I’d recommend having Azure hosting accounts for each person who will be performing any type of deployment on the project. This could be both developers and testers. You don’t want to risk only having one “deployment guy” since Azure deployments aren’t trivial. Make sure you can pass the “hit by a bus” test  for this.
Deploying an Azure app to the live cloud isn’t like creating a virtual directory on an internal server - it requires a Live ID account and only offers two slots per Live ID. In other words, treat Azure accounts and deployment slots as a scarce resource. You will probably be able to allocate them, but they are owned by an individual Live ID and Azure accounts are handed out and controlled by Microsoft.
I laughed out loud when I saw this message for the first time on the Azure deployment screen:
“90% of the time, this operation takes less than 54 seconds”. It appears that the duration is dynamically calculated and is a real-time system metric.

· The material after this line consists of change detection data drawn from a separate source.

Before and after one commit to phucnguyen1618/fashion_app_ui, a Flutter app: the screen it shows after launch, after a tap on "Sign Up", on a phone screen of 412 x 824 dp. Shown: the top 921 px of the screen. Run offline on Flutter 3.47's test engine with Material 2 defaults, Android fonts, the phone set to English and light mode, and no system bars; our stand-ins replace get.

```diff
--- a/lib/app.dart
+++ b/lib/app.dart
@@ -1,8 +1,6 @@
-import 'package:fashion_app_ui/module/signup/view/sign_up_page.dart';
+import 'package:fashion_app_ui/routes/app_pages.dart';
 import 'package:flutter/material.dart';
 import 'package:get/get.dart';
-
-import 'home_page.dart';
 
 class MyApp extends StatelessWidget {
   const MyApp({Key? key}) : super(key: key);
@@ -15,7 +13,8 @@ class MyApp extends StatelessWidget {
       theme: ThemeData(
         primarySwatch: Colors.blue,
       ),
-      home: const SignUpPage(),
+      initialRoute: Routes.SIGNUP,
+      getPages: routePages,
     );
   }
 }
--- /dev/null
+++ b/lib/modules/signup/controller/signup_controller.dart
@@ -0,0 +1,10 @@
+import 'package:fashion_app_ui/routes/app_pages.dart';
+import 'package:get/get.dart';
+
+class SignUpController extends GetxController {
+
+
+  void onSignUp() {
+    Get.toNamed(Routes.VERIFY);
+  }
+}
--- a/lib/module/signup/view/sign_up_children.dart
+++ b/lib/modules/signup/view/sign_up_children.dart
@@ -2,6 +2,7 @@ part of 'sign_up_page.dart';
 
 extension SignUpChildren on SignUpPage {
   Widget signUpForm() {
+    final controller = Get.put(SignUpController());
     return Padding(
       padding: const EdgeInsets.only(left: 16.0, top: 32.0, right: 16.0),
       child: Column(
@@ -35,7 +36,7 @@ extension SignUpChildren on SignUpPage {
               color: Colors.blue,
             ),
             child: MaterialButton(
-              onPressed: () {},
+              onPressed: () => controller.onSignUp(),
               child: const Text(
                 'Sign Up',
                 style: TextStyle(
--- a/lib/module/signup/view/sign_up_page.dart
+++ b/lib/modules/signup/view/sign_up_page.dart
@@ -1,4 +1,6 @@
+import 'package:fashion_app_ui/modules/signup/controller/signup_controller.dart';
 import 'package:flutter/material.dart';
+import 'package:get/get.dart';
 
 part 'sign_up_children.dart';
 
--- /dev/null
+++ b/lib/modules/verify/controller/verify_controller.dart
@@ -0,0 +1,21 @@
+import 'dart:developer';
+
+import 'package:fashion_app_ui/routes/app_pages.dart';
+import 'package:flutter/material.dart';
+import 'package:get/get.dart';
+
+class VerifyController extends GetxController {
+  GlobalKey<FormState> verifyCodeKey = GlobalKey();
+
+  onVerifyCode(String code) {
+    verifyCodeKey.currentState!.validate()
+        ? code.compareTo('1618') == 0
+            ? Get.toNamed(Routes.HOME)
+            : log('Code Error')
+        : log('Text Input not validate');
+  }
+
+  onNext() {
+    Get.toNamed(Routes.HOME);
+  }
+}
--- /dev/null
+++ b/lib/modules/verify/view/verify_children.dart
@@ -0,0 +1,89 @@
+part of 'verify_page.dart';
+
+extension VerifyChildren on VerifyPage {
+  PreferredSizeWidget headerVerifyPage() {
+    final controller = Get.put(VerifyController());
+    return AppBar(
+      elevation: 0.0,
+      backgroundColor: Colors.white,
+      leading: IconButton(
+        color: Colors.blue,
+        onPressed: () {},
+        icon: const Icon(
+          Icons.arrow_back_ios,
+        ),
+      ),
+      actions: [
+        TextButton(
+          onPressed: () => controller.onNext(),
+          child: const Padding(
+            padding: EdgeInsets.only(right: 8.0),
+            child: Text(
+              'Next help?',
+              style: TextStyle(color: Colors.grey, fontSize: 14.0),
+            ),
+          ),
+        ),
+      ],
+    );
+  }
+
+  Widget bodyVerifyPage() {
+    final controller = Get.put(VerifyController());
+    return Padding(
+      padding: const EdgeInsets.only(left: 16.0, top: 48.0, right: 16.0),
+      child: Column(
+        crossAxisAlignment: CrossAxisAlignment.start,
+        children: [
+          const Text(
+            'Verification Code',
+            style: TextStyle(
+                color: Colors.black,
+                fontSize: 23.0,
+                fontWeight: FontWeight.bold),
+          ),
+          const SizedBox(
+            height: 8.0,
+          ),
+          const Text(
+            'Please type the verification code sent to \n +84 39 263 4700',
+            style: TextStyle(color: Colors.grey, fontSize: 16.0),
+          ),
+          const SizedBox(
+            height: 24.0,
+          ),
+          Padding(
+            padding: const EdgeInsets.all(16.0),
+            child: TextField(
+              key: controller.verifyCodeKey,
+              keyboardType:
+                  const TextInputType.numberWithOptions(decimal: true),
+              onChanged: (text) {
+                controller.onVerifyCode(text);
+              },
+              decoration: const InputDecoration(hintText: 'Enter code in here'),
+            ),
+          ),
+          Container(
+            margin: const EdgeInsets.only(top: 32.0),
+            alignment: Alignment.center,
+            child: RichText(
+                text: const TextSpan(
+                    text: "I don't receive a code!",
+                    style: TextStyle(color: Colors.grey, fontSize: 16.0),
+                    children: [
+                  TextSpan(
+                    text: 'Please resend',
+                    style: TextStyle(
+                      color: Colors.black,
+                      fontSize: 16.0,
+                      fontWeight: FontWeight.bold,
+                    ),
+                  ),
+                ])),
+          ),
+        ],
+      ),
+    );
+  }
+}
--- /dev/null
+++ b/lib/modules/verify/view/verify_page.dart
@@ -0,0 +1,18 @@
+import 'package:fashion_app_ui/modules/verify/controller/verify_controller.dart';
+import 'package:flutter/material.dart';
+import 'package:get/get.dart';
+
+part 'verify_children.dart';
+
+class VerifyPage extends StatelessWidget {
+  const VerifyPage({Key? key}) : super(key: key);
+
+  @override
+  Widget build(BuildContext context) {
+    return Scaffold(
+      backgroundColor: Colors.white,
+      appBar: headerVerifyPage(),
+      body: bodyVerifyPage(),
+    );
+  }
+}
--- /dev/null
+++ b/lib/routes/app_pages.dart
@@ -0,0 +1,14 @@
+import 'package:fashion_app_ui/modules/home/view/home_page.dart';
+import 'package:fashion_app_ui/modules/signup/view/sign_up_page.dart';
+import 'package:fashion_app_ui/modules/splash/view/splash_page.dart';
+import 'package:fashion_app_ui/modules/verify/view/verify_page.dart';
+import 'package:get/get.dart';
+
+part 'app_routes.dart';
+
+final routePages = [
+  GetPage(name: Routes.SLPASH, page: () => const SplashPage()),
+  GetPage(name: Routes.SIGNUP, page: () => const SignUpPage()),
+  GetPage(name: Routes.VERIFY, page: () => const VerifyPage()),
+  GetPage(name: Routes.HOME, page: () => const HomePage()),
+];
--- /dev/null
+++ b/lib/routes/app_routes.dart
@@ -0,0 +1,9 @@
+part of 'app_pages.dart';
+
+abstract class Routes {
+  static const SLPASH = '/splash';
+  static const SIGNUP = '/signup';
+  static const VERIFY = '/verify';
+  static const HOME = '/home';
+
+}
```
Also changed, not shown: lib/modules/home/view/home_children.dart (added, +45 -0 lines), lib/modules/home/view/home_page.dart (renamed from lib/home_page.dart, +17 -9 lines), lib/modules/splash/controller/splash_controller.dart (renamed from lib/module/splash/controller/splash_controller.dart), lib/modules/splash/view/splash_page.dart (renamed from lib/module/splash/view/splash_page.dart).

The metric and message may be true, but are misleading. That “Deploy…” button only involves uploading your deployment package and configuration file. It does not account for the time spent spinning up your roles
Spin up time has been highly inconsistent in my experience. By spin up time, I mean the time it takes for your roles to be in a “Ready” state:

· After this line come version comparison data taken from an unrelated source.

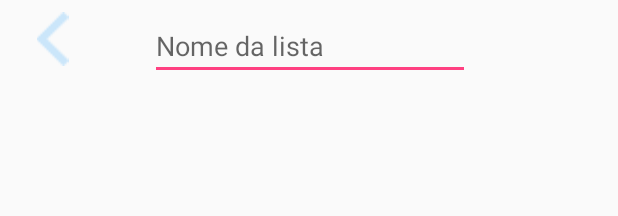
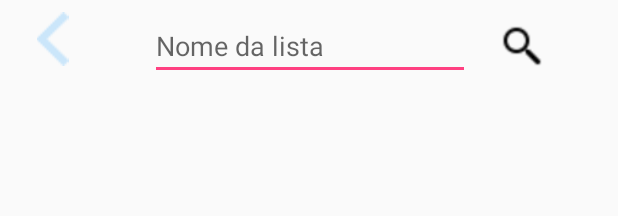
Before and after one commit to ElizandroBenedet/Mercadinho, an Android app: the layout activity_criar_lista.xml on its own in the app's theme, with its tools: preview values and no code run, on a phone screen of 412 x 824 dp. Shown: the top 216 px of the screen. Run offline under Robolectric (Android 15) with nearby library versions, the phone set to English and light mode, and no system bars.

Commit message:
Search Icon

```diff
--- a/app/src/main/res/layout/activity_criar_lista.xml
+++ b/app/src/main/res/layout/activity_criar_lista.xml
@@ -54,4 +54,20 @@
         app:layout_constraintVertical_bias="0.0"
         app:srcCompat="@drawable/back" />
 
+    <ImageView
+        android:id="@+id/imageView5"
+        android:layout_width="41dp"
+        android:layout_height="29dp"
+        android:layout_marginBottom="8dp"
+        android:layout_marginEnd="8dp"
+        android:layout_marginStart="8dp"
+        android:layout_marginTop="8dp"
+        app:layout_constraintBottom_toBottomOf="parent"
+        app:layout_constraintEnd_toEndOf="parent"
+        app:layout_constraintHorizontal_bias="0.15"
+        app:layout_constraintStart_toEndOf="@+id/editText"
+        app:layout_constraintTop_toTopOf="parent"
+        app:layout_constraintVertical_bias="0.00999999"
+        app:srcCompat="@drawable/search_icon" />
+
 </android.support.constraint.ConstraintLayout>
```
Also changed, not shown: app/src/main/res/drawable/search_icon.png (added).
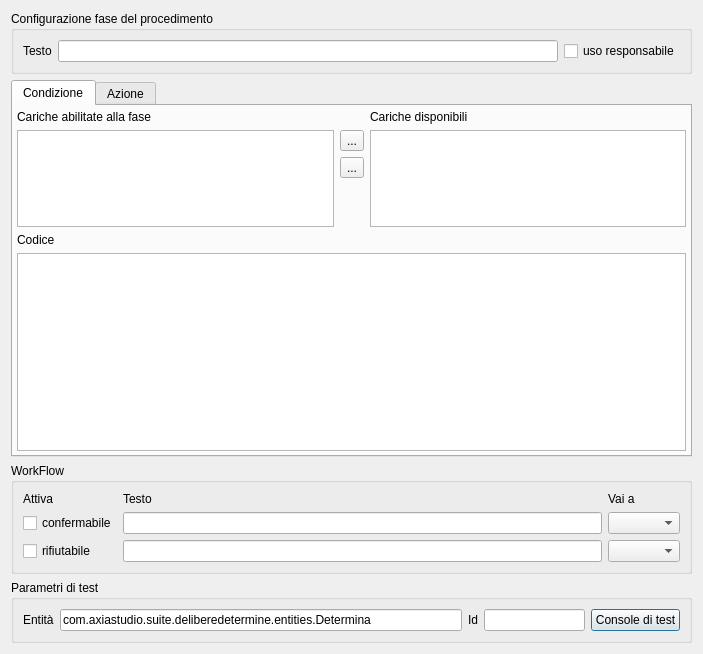
Before: the Qt Designer form src/com/axiastudio/suite/procedimenti/forms/faseprocedimento.ui in tizianolattisi/suitegda, drawn with Qt 5.
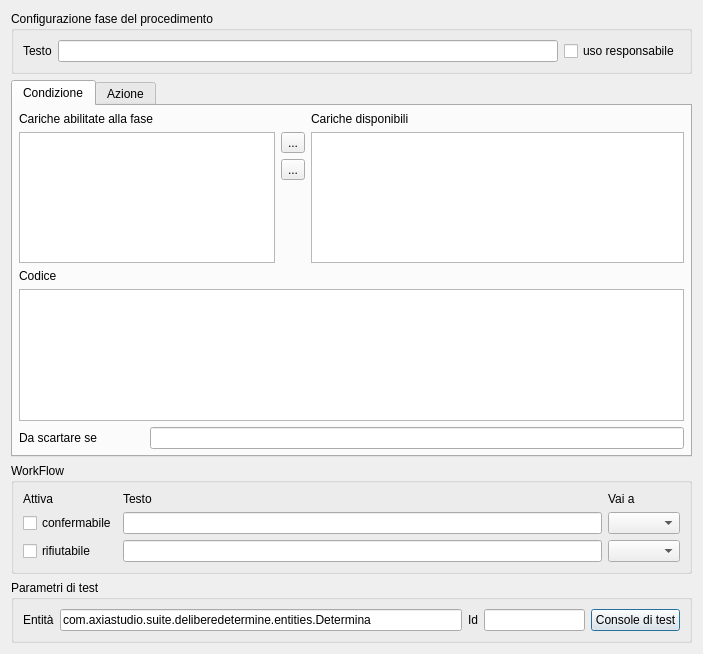
After: the same form once the commit is applied. Custom widgets are drawn as their Qt base class.

Commit message: Gestione "dascartare" nel modello e nel form.

The edit to the form file:
```diff
--- a/src/com/axiastudio/suite/procedimenti/forms/faseprocedimento.ui
+++ b/src/com/axiastudio/suite/procedimenti/forms/faseprocedimento.ui
@@ -62,54 +62,54 @@
       <attribute name="title">
        <string>Condizione</string>
       </attribute>
-      <layout class="QGridLayout" name="gridLayout_3" rowstretch="0,0,0,1,0,4">
+      <layout class="QGridLayout" name="gridLayout">
        <property name="leftMargin">
-        <number>4</number>
+        <number>6</number>
        </property>
        <property name="topMargin">
-        <number>4</number>
+        <number>6</number>
        </property>
        <property name="rightMargin">
-        <number>4</number>
+        <number>6</number>
        </property>
        <property name="bottomMargin">
-        <number>4</number>
+        <number>6</number>
        </property>
-       <item row="0" column="0">
+       <item row="0" column="0" colspan="2">
         <widget class="QLabel" name="label_10">
          <property name="text">
           <string>Cariche abilitate alla fase</string>
          </property>
         </widget>
        </item>
-       <item row="0" column="2">
+       <item row="0" column="3">
         <widget class="QLabel" name="label_11">
          <property name="text">
           <string>Cariche disponibili</string>
          </property>
         </widget>
        </item>
-       <item row="1" column="0" rowspan="3">
+       <item row="1" column="0" rowspan="3" colspan="2">
         <widget class="QListWidget" name="caricheAbilitate"/>
        </item>
-       <item row="1" column="1">
+       <item row="1" column="2">
         <widget class="QToolButton" name="aggiungiCarica">
          <property name="text">
           <string>...</string>
          </property>
         </widget>
        </item>
-       <item row="1" column="2" rowspan="3">
+       <item row="1" column="3" rowspan="3">
         <widget class="QListWidget" name="caricheDisponibili"/>
        </item>
-       <item row="2" column="1">
+       <item row="2" column="2">
         <widget class="QToolButton" name="rimuoviCarica">
          <property name="text">
           <string>...</string>
          </property>
         </widget>
        </item>
-       <item row="3" column="1">
+       <item row="3" column="2">
         <spacer name="verticalSpacer_2">
          <property name="orientation">
           <enum>Qt::Vertical</enum>
@@ -122,20 +122,34 @@
          </property>
         </spacer>
        </item>
-       <item row="4" column="0" colspan="3">
+       <item row="4" column="0">
         <widget class="QLabel" name="label_9">
          <property name="text">
           <string>Codice</string>
          </property>
         </widget>
        </item>
-       <item row="5" column="0" colspan="3">
+       <item row="5" column="0" colspan="4">
         <widget class="QTextEdit" name="textEdit_2">
          <property name="column" stdset="0">
           <string>condizione</string>
          </property>
         </widget>
        </item>
+       <item row="6" column="0">
+        <widget class="QLabel" name="label">
+         <property name="text">
+          <string>Da scartare se</string>
+         </property>
+        </widget>
+       </item>
+       <item row="6" column="1" colspan="3">
+        <widget class="QLineEdit" name="lineEdit_4">
+         <property name="column" stdset="0">
+          <string>dascartare</string>
+         </property>
+        </widget>
+       </item>
       </layout>
      </widget>
      <widget class="QWidget" name="tab_2">
```
The commit also changes 4 other files.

Be prepared to get extremely frustrated with the length of time it takes to spin up your roles and how reliably Azure will actually spin them up successfully. Again, I’m speaking from a CTP perspective here and the technology isn’t even “v1” yet, but this is something to watch out for. On a great day, the entire upload and initialization process can take less than 10 minutes. On a bad day, the services may take more than 30 minutes to spin up - or not spin up at all.
This assumes that your code and configuration are correct the first time you upload and spin up the roles. If you find a bug with your configuration or code, you’ll need to suspend the services and start the entire process over again.

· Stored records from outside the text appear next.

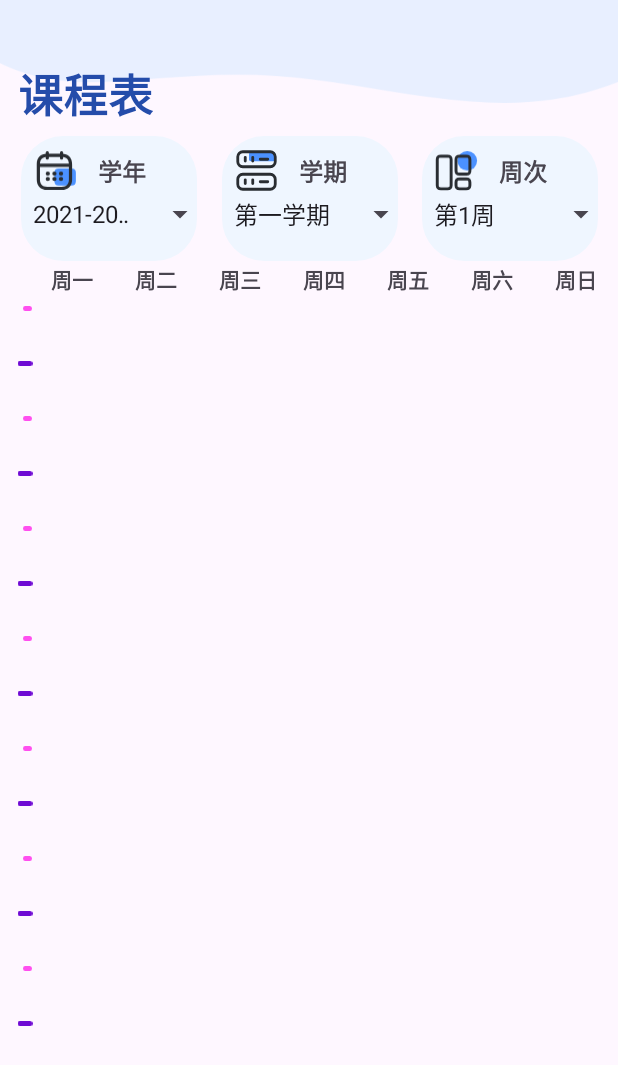
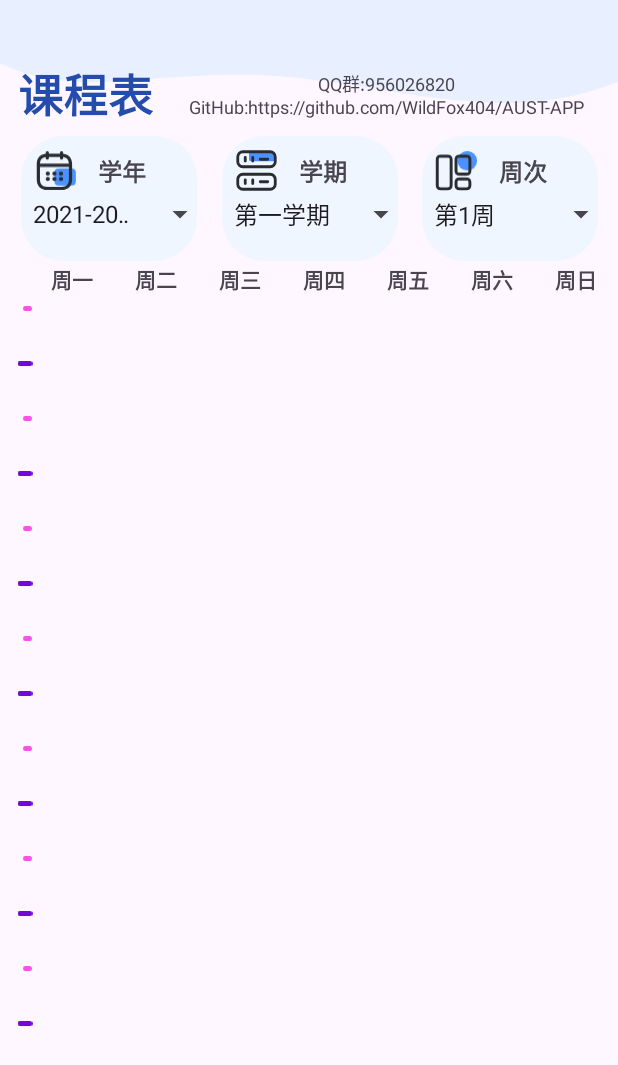
Before and after one commit to WildFox404/AUST-APP, an Android app: the layout home.xml on its own in the app's theme, with its tools: preview values and no code run, on a phone screen of 412 x 824 dp. Shown: the top 1065 px of the screen. Run offline under Robolectric (Android 15) with nearby library versions, the phone set to English and light mode, and no system bars.

Commit message:
小更新

```diff
--- a/app/src/main/res/layout/home.xml
+++ b/app/src/main/res/layout/home.xml
@@ -63,6 +63,13 @@
             android:layout_height="wrap_content" app:layout_constraintTop_toTopOf="parent"
             app:layout_constraintStart_toStartOf="parent" android:layout_marginStart="12dp"
             android:layout_marginTop="40dp" android:id="@+id/textView22"/>
+    <TextView
+            android:text="QQ群:956026820\nGitHub:https://github.com/WildFox404/AUST-APP"
+            android:layout_width="wrap_content"
+            android:layout_height="wrap_content" android:id="@+id/textView46"
+            app:layout_constraintStart_toEndOf="@+id/textView22" app:layout_constraintEnd_toEndOf="parent"
+            app:layout_constraintBottom_toBottomOf="@+id/textView22"
+            app:layout_constraintTop_toTopOf="@+id/textView22" android:textAlignment="center" android:textSize="12sp"/>
     <LinearLayout
             android:orientation="horizontal"
             android:layout_width="match_parent"
```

For larger, more visible deployments at the end of a development cycle you’ve probably allocated more time for performing a deployment and you can probably cope with a longer deployment if there are any mistakes. However, in the middle of a development cycle when you need to test changes in a live environment and there is a lot of code churn, you will be prone to make mistakes or find bugs in the code or configuration - and you will need to deploy again and again. Be prepared for a lot of frustration.
Are you sure about this?
In conclusion, make sure you are ready to invest extra time into your development process to make sure your Azure projects are successful. Part of the extra time will be due to an Azure learning curve (which I have not addressed here). The remainder (and possibly the majority) of the time will be spent dealing with these issues I’ve talked about here. You will need to weigh this extra time and potential stress against the benefits you will gain from Azure as a cloud host.
 Microsoft may provide SQL Azure scripting tools in the future which would help deal with this challenge.
 The “hit by a bus” test passes when you can confidently say your project won’t suffer (much) if any of your project team members gets hit by a bus